Harvard bounced back the following day against the Quakers, narrowly taking them, 4-3. With three matches left in the season, the Crimson had two ranked opponents in Brown (No. 46) and Yale (No. 58) to keep its hopes for an Ivy title alive.

Down in Providence, R.I., Harvard swept doubles and Ko, Rosekrans and Cao carried the Crimson to victory over the Bears, 4-3. The team then came back to Cambridge for a day of rest, before approaching the task at hand Sunday, Yale.

The extra day seemed to make a world of difference. Playing with extreme confidence and a pep in its step, the Crimson crushed Yale, 5-2. Harvard swept in doubles and Ko, Peterzan, Cao and Sibilski earned victories in singles. It was Sibilski who clinched the match with her victory over Lindsay Clark.

The win put destiny in the Crimson's hands. The rest of the league had finished their seasons that Sunday, putting Princeton atop the Ivy League at 6-1. However, there was still room atop the pedestal for one more as Harvard would host a rematch against Dartmouth for the Ivy championship.

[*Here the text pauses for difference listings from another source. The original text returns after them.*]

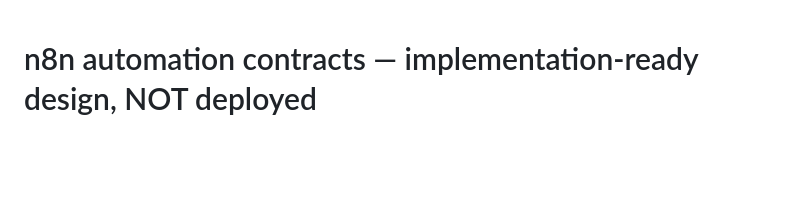
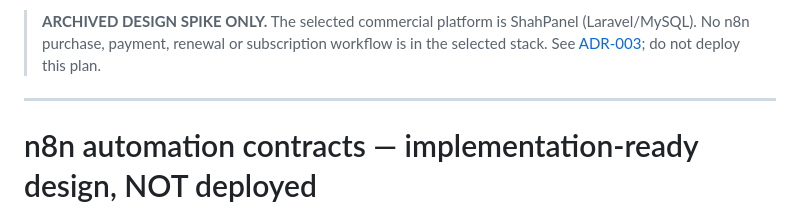
Before and after one commit to javad-hasani/other, a Markdown page: v2ray-500/docs/n8n-automation.md, the part around the change. GitHub-like rendering; blank space fills up the shorter version.

Commit message:
docs: archive superseded n8n commerce orchestration blueprint

```diff
--- a/v2ray-500/docs/n8n-automation.md
+++ b/v2ray-500/docs/n8n-automation.md
@@ -1,3 +1,7 @@
+> **ARCHIVED DESIGN SPIKE ONLY.** The selected commercial platform is ShahPanel (Laravel/MySQL). No n8n purchase, payment, renewal or subscription workflow is in the selected stack. See [ADR-003](ADR-003-shahpanel-selection.md); do not deploy this plan.
+
+---
+
 # n8n automation contracts — implementation-ready design, NOT deployed
 
 ## Boundaries
```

It was that same week that the Crimson also broke into the national team rankings for the first time since 2007, coming in at No. 64. Ko and Sibilski and Jania and Peterzan won the doubles point in dominant fashion, with Ko and Sibilski contributing in singles as well. Sibilski more so, as she clinched the final point for Harvard over Dartmouth in dramatic three set fashion. Peterzan, Davis and Rosekrans also clinched points Harvard, giving the Crimson a 6-1 victory over the Big Green and securing Harvard's fifth Ivy title in the last seven years.

The impressive run was capped at the end of the season as Ko was named Ivy League Player of the Year and was a first team All-Ivy selection in singles and doubles alongside Sibilski. Ko was also selected as the ITA's East Region Senior Player of the Year.

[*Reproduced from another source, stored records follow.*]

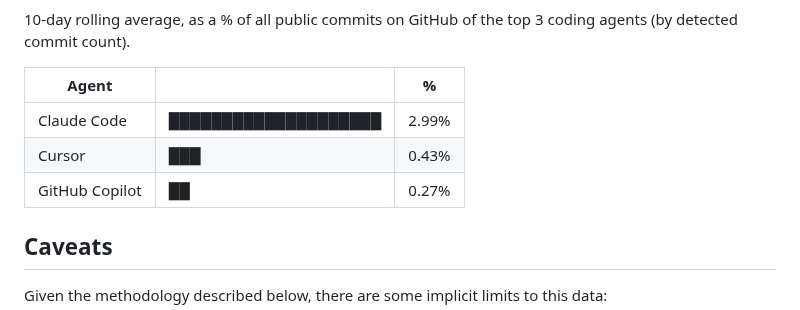
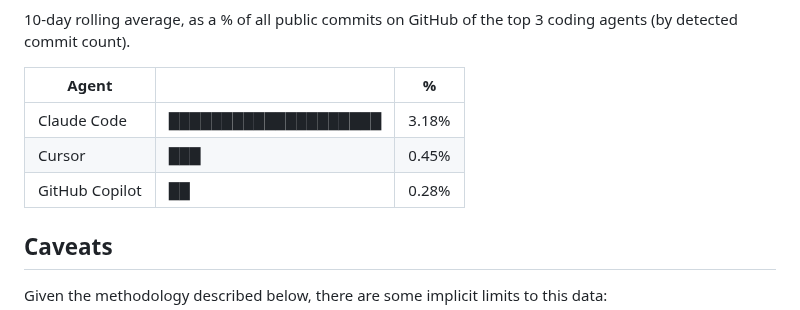
Before and after one commit to jphme/github-coding-agent-tracker, a Markdown page: README.md, the part around the change. Drawn GitHub-style.

Commit message:
data update

```diff
--- a/README.md
+++ b/README.md
@@ -11,9 +11,9 @@ The following chart and table are updated automatically by a GitHub Action runni
 
 | Agent          |                      | %     |
 | -------------- | -------------------- | ----- |
-| Claude Code    | ████████████████████ | 2.99% |
-| Cursor         | ███                  | 0.43% |
-| GitHub Copilot | ██                   | 0.27% |
+| Claude Code    | ████████████████████ | 3.18% |
+| Cursor         | ███                  | 0.45% |
+| GitHub Copilot | ██                   | 0.28% |
 
 <!-- recent-table-end -->
 
```
Also changed, not shown: chart.png, 1 other file.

Also earning All-Ivy honors was Peterzan, who received second-team accolades. Rosekrans and Cao earned honorable mention honors in doubles, and Rosekrans was also awarded honorable mention in singles. These were the second All-Ivy accolades for Ko, Peterzan and Rosekrans and the first for both Cao and Sibilski.

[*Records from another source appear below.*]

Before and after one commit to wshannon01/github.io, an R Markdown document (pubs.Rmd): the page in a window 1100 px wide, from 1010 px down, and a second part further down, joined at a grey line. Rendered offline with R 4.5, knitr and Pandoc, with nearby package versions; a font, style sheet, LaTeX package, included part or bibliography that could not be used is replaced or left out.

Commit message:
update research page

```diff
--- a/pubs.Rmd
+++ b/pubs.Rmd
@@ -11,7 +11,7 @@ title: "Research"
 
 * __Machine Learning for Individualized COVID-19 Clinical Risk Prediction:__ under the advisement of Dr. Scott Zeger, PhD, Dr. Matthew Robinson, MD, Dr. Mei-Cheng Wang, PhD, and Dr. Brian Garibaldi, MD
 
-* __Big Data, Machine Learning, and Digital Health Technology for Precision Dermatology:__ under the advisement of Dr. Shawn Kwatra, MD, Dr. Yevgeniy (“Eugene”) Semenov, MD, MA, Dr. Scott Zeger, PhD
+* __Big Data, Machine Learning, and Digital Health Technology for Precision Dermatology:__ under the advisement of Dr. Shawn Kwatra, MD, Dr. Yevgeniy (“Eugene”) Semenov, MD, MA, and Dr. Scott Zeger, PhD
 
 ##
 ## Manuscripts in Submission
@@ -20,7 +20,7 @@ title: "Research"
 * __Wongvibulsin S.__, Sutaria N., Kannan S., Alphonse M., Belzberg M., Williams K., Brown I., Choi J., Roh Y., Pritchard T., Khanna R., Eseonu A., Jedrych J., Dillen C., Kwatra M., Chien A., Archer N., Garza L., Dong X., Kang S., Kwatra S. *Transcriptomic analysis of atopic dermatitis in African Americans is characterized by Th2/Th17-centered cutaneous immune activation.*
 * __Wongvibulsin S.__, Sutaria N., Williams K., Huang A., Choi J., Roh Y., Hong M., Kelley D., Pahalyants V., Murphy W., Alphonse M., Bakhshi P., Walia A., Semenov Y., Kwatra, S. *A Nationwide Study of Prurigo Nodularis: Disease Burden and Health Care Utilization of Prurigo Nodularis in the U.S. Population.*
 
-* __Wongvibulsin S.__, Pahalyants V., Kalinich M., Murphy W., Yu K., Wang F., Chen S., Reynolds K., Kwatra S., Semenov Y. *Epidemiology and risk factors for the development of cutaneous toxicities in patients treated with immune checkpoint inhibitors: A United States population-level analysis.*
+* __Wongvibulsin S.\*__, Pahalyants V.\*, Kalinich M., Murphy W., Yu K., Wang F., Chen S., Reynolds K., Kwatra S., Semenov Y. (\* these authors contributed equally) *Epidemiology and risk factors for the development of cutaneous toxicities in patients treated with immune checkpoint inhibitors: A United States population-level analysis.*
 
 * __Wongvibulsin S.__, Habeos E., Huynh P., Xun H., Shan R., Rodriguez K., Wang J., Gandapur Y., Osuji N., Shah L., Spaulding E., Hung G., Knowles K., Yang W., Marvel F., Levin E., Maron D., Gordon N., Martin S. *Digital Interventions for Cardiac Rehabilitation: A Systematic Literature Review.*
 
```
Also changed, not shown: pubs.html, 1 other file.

Ko was also selected as the Ivy League's lone representative in the 2009 NCAA Singles Championship, selected to play Nadia Abdala of Arizona State in the first round of 64. Her match against Abdala was the second longest match of the round - three hours. Abdala took the first set, 6-2, with Ko bouncing back with a 7-6 (5) victory in the second.

In the third, the two traded points to a 3-3 tie. The set's seventh game was battle as the players reached deuce nine times until Abdala went up 4-3. She increased the lead to 5-3, before Ko made it 5-4. Ko's season came to an end shortly there after, falling 6-4.

Ko finished her career 44-21 at Harvard, making three NCAA tournament appearances in singles, becoming only the third woman in Harvard history to accomplish that feat.

As a team, Harvard finished the season as No. 66 in the Campbell's ITA Women's National Team Rankings in the final poll released on May 22/29.